EXERCISE OBJECTIVE
Filter these entries down to the lines that hold the word "elsewhere", and show each of them.

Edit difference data
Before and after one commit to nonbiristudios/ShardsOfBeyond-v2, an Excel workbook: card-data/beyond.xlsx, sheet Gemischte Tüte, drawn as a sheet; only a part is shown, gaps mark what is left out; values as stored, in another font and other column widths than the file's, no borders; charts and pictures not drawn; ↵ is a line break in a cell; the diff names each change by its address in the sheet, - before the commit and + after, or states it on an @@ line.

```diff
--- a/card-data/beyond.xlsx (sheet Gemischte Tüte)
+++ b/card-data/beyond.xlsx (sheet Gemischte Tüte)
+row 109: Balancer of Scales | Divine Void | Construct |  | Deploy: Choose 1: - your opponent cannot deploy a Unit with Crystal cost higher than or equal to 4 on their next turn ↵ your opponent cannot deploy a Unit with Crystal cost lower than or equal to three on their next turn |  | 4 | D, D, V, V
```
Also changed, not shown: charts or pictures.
...
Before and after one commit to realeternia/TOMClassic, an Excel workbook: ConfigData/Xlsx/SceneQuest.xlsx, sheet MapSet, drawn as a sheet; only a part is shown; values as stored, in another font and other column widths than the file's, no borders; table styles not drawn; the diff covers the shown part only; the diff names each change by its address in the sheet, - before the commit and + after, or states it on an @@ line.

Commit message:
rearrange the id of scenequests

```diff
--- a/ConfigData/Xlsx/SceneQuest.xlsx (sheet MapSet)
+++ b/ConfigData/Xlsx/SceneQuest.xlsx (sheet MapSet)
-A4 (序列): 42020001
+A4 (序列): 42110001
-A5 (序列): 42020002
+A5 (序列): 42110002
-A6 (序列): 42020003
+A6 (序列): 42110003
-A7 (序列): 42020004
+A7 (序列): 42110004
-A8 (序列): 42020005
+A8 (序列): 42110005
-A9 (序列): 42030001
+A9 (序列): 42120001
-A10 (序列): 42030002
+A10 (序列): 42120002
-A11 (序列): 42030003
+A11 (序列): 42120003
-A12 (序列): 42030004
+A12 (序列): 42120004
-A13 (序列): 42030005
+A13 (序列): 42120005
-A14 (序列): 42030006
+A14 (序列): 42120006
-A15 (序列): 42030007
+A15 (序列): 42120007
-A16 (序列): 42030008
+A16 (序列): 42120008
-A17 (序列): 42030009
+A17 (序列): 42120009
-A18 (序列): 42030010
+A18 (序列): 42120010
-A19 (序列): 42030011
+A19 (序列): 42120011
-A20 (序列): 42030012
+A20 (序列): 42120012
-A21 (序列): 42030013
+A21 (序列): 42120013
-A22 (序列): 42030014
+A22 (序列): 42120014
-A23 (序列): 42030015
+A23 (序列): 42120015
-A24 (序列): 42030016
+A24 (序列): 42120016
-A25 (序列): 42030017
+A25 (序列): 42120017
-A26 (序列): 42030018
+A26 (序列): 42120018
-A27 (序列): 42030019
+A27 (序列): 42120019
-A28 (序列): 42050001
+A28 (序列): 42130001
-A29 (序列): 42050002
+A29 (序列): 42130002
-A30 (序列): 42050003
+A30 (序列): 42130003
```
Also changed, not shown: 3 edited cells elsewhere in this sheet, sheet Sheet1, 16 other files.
==
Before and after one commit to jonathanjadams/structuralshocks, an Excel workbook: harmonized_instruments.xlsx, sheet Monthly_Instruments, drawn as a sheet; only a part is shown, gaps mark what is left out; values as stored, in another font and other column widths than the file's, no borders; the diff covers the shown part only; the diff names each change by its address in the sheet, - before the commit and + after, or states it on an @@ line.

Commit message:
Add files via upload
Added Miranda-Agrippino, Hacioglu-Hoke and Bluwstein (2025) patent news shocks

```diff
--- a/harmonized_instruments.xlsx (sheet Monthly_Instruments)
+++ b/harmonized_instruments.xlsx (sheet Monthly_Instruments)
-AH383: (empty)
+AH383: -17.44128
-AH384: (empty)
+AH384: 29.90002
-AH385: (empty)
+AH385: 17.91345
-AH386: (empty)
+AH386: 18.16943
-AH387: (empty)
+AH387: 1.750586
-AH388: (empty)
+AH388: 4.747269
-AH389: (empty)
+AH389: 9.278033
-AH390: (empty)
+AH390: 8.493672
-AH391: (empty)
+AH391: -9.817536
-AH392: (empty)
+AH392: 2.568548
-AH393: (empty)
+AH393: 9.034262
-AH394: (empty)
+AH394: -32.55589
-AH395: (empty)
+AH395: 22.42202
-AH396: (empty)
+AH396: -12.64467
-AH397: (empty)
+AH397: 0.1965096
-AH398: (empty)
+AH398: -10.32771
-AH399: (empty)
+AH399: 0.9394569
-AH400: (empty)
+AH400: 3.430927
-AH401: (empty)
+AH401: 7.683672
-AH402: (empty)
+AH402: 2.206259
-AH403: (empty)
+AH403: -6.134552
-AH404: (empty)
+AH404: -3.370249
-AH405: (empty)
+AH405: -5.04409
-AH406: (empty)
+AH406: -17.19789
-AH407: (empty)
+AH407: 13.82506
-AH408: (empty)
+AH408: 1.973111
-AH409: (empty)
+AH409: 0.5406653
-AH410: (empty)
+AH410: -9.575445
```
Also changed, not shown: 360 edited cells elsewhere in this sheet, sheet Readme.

SOLUTION TO THE EXERCISE
Also changed, not shown: 3 edited cells elsewhere in this sheet, sheet Sheet1, 16 other files.
Also changed, not shown: 360 edited cells elsewhere in this sheet, sheet Readme.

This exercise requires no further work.